Remember that old movie line, “I wish I had a dime for every dime I had”?
Whether you’re adding money to a high-yield savings account or socking it away in a certificate of deposit (CD), you want it to grow. That’s where compound interest comes in. It’s a simple—yet powerful—tool for making your dollars and cents add up faster.
What is compound interest?
The easiest way to think of compound interest is this: it’s interest you earn on your initial principal and your accumulated interest.
For example, say you deposit a set amount of money in a savings account or CD. Your initial deposit earns interest, then each time the interest compounds, you earn interest on the principal and on the interest you’ve already accrued. Sounds good, right?
Interest can be compounded daily, monthly, quarterly, or annually, depending on where you’re keeping your savings. The more often interest compounds, the faster your money grows.
Compound interest is different from simple interest, which is a set percentage of interest you earn on a deposit account each year.
How to calculate compound interest
For math lovers, there’s a specific compound interest formula you can use to calculate compound interest on savings. It looks like this:
If that seems too complicated, the easiest way to calculate compound interest is to plug the numbers into a compound interest calculator like this one. With a calculator, you’ll easily be able to see how interest compounded daily compares with interest compounded annually or monthly. The great thing about using a calculator is that you can run different scenarios to see how much interest you can earn, based on different compounding frequencies, interest rates, and deposit amounts.
How compound interest impacts your savings
Compound interest helps you grow your money and it can make a huge difference, whether you’re saving large or small amounts.
Let’s look at the following example of a $1000 initial deposit (amounts rounded to the nearest dollar):
In this example the amounts are small, but you get the idea.
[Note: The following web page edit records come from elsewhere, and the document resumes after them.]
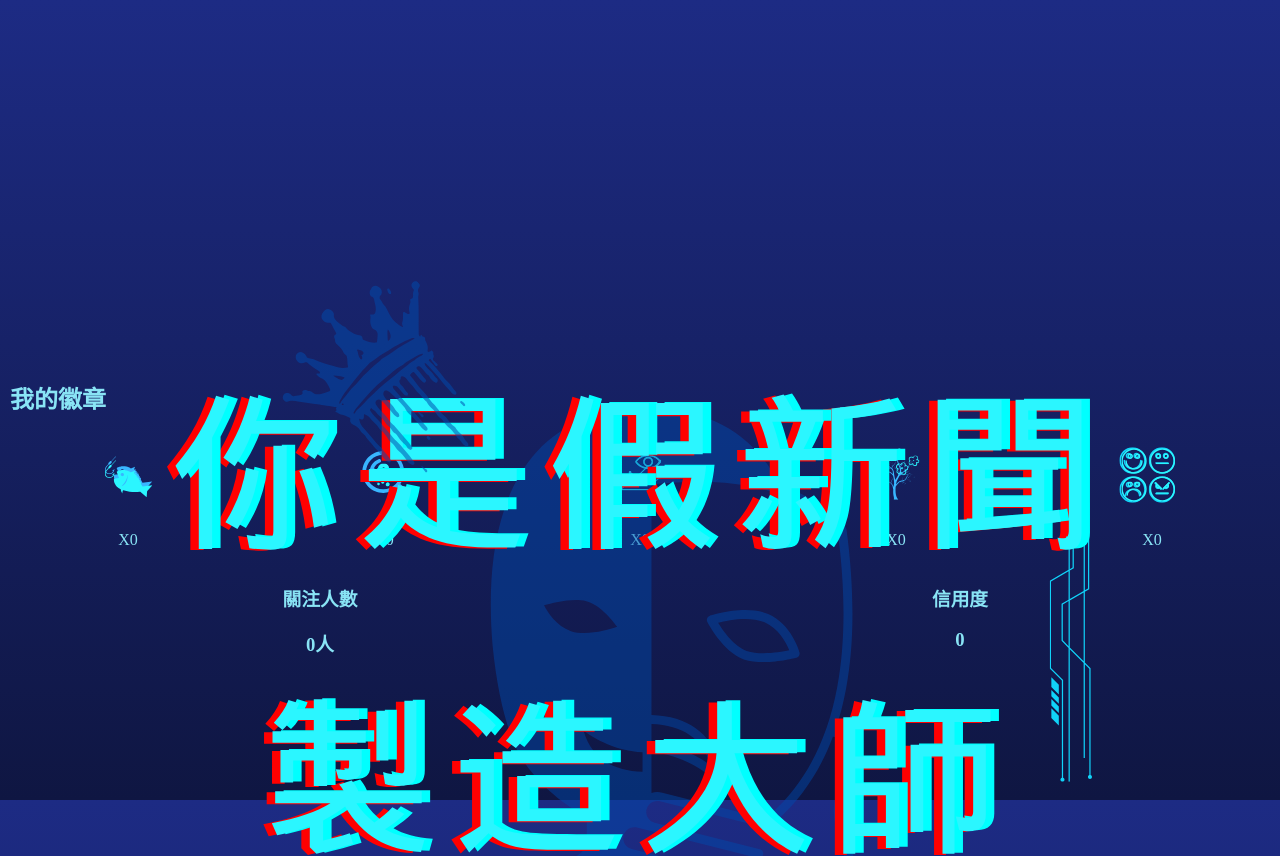
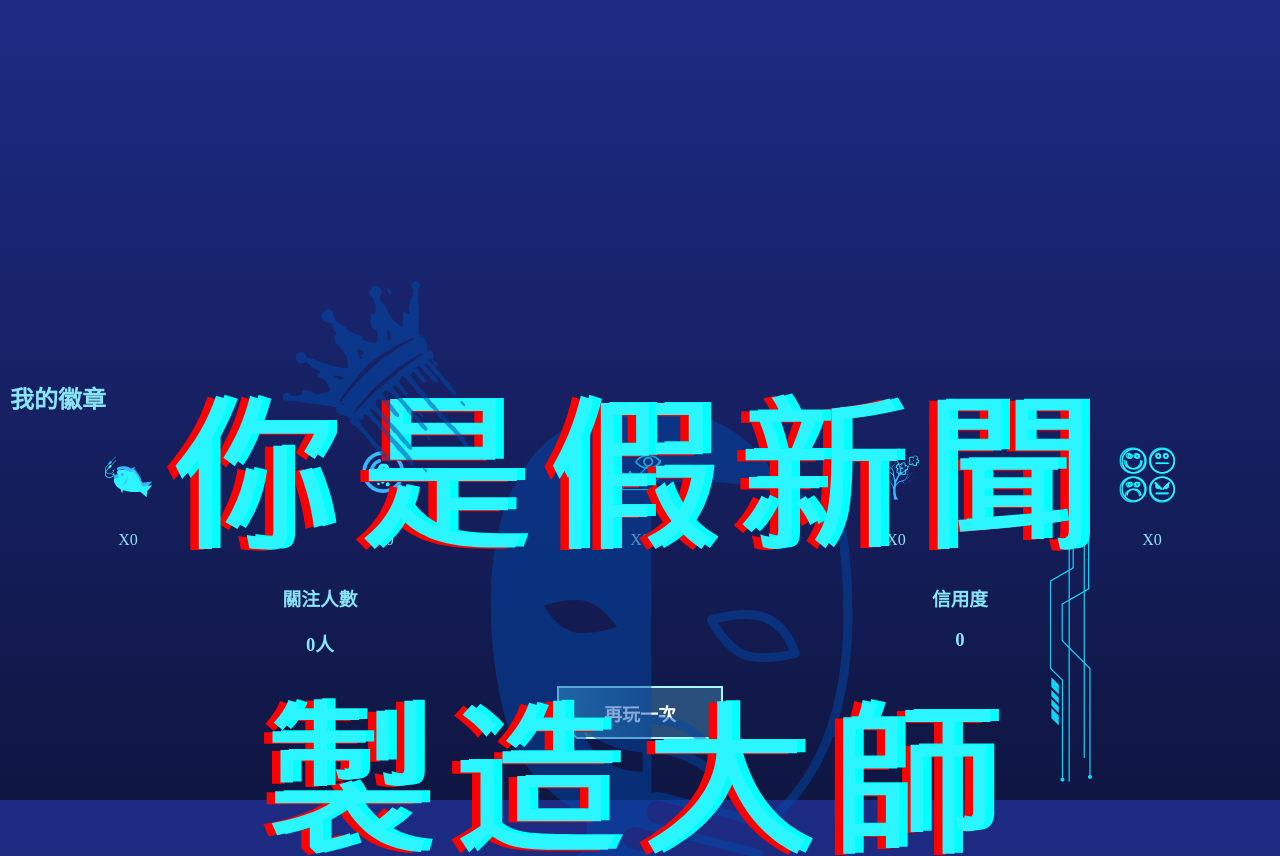
Before and after one commit to yuyan7498/chat-game-ending, a plain HTML site: page index.html in a window 1280 px wide. Shown: the top 856 px of the page. Drawn offline with Linux system fonts and the light colour scheme.

Commit message:
buttonNew

```diff
--- a/index.html
+++ b/index.html
@@ -10,7 +10,7 @@
 
 <body>
     <div class="ending-logo-content">
-        <img src="./img/遊戲勝利logo.svg" alt="" class="ending-logo" id="fail"/>
+        <img src="./img/遊戲勝利logo.svg" alt="" class="ending-logo" id="fail" />
     </div>
     <div class="blank"></div>
     <div>
@@ -60,6 +60,12 @@
             <h3>信用度</h3>
             <h3 id="credit">0</h3>
         </div>
+    </div>
+
+    <div class="button-div">
+        <button class="replay">
+            再玩一次
+        </button>
     </div>
 
     <script>
--- a/main.css
+++ b/main.css
@@ -2,10 +2,12 @@
     border: 0;
 }
 
-html, body {
+html,
+body {
     height: 100%;
     margin: 0;
 }
+
 body {
     margin: 0;
     background-image: linear-gradient(rgb(29, 43, 132), rgb(15, 22, 66));
@@ -83,8 +85,67 @@ body {
 
 }
 
-html, body {
+html,
+body {
     width: 100%;
     height: 100%;
     overflow: hidden;
 }
+
+
+
+.replay {
+    min-height: 53px;
+    min-width: 166px;
+    display: -webkit-box;
+    display: -ms-flexbox;
+    display: flex;
+    -webkit-box-align: center;
+    -ms-flex-align: center;
+    align-items: center;
+    -ms-flex-pack: distribute;
+    justify-content: space-around;
+    position: relative;
+    cursor: pointer;
+    background: -webkit-gradient(linear, left top, right top, color-stop(-12.74%, rgba(110, 239, 255, .5)), color-stop(56.76%, rgba(106, 224, 255, .271)));
+    background: linear-gradient(90deg, rgba(110, 239, 255, .5) -12.74%, rgba(106, 224, 255, .271) 56.76%);
+    border: 2px solid #acf7ff;
+    color: #FFFFFF;
+    font-size: 18px;
+    font-weight: 600;
+}
+
+.replay:before {
+    content: "";
+    width: 4px;
+    height: 28px;
+    background: #19173b;
+    border: 2px solid #acf7ff;
+    -webkit-transform: rotate(-45deg);
+    -ms-transform: rotate(-45deg);
+    transform: rotate(-45deg);
+    position: absolute;
+    border-top: 0;
+    border-left: 0;
+    border-bottom: 0;
+    bottom: -7px;
+    left: 4px;
+    border-bottom-left-radius: 10px;
+    border-top-left-radius: 10px;
+}
+
+.replay:after {
+    content: "";
+    position: absolute;
+    left: -2px;
+    bottom: -2px;
+    border-top: 15px solid transparent;
+    border-left: 15px solid #fffcf7;
+}
+
+.button-div {
+    display: flex;
+    justify-content: center;
+    align-items: center;
+    margin-top: 30px;
+}
```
With larger deposits over a longer period of time, that compounding effect can really add up.
What determines compound interest?
As you can see from the examples above, the interest rate is a major factor in calculating compound interest, but it doesn’t tell the full story. When you’re shopping around for a savings account or a CD, for instance, you should compare the APYs. The APY, or annual percentage yield, gives you a better idea of your potential earnings because it takes the frequency of compounding into consideration.
At Ally Bank, we compound interest daily, which can give your savings an advantage over deposit accounts that compound interest just quarterly or annually. That means, in time, you really might just have a dime for every dime you have.